Court: Falcons stadium financing did not violate law

Plans to build a new stadium for the Atlanta Falcons may proceed following an opinion released today by the Georgia Supreme Court. The high court has rejected arguments and found that the financing as structured does not violate the Georgia Constitution.

The ruling, released Monday morning by the court, was unanimous.

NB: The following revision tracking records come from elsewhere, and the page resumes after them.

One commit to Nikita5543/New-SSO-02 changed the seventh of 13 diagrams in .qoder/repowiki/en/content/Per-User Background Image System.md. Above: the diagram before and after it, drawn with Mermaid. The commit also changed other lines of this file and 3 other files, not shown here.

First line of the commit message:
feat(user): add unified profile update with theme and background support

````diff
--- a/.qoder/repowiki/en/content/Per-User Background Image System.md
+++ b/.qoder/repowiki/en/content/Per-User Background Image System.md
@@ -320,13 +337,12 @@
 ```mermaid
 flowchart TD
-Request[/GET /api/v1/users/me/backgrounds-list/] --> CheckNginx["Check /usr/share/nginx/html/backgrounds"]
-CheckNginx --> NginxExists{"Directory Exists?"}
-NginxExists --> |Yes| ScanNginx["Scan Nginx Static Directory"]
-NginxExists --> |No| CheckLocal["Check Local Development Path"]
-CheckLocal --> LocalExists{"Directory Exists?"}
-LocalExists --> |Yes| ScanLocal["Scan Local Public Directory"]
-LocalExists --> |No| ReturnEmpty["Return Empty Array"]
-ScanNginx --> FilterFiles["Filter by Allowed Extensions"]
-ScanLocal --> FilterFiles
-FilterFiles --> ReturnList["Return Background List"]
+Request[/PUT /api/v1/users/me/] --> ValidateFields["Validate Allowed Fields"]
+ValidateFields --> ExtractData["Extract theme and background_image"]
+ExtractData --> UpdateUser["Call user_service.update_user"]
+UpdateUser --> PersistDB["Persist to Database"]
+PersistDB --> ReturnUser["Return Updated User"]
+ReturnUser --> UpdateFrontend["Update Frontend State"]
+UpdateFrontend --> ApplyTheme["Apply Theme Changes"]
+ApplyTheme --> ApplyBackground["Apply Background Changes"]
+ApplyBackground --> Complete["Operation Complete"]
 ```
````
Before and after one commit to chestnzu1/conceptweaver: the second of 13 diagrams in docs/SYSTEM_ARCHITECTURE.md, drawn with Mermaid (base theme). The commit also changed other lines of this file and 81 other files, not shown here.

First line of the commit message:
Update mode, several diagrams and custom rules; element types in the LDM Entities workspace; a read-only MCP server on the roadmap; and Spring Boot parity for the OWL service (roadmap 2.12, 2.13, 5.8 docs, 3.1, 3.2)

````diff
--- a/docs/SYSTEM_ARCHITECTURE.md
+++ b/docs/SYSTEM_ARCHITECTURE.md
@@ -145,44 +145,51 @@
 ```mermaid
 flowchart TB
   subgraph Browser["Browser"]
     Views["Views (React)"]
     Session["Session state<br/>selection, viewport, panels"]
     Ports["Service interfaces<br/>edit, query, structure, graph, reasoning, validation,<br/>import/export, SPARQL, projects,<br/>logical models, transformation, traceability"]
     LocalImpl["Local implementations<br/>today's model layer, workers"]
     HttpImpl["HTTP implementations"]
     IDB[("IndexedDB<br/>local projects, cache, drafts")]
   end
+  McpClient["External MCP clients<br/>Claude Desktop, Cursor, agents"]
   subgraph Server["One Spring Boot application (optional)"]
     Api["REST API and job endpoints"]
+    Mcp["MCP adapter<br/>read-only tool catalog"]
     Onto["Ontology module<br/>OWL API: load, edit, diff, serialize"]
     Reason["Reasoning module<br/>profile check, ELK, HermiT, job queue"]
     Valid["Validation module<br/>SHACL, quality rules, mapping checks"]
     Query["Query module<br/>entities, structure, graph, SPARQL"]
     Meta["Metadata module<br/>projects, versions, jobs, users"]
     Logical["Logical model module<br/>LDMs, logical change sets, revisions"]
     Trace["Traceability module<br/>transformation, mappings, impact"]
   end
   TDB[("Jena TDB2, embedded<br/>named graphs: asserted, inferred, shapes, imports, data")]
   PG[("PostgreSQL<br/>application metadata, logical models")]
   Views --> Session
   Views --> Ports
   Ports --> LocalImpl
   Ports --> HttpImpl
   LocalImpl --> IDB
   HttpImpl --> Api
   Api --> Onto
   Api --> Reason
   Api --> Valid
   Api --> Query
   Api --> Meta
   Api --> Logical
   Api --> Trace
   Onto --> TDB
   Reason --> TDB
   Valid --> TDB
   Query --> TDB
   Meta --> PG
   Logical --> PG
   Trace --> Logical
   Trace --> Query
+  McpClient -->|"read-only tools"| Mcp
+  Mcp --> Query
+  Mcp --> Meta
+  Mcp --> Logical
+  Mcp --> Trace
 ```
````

According to a summary issued by the court: "In April 2014, a Fulton County Superior Court judge conducted a bond validation hearing to determine the validity of revenue bonds to be issued by the Atlanta Development Authority, also called Invest Atlanta. The bonds, which would be repaid by hotel-motel taxes, would provide $200 million in proceeds to go toward building a new retractable-roof stadium to replace the 22-year-old Georgia Dome. The City of Atlanta claimed that the new stadium, to be built next to the Georgia Dome by 2017, would bring in $155 million in annual revenue, create more than 1,400 jobs, promote tourism and quell threats that Falcons owner Arthur Blank, Home Depot, Inc. co-founder, planned to take the team to another city."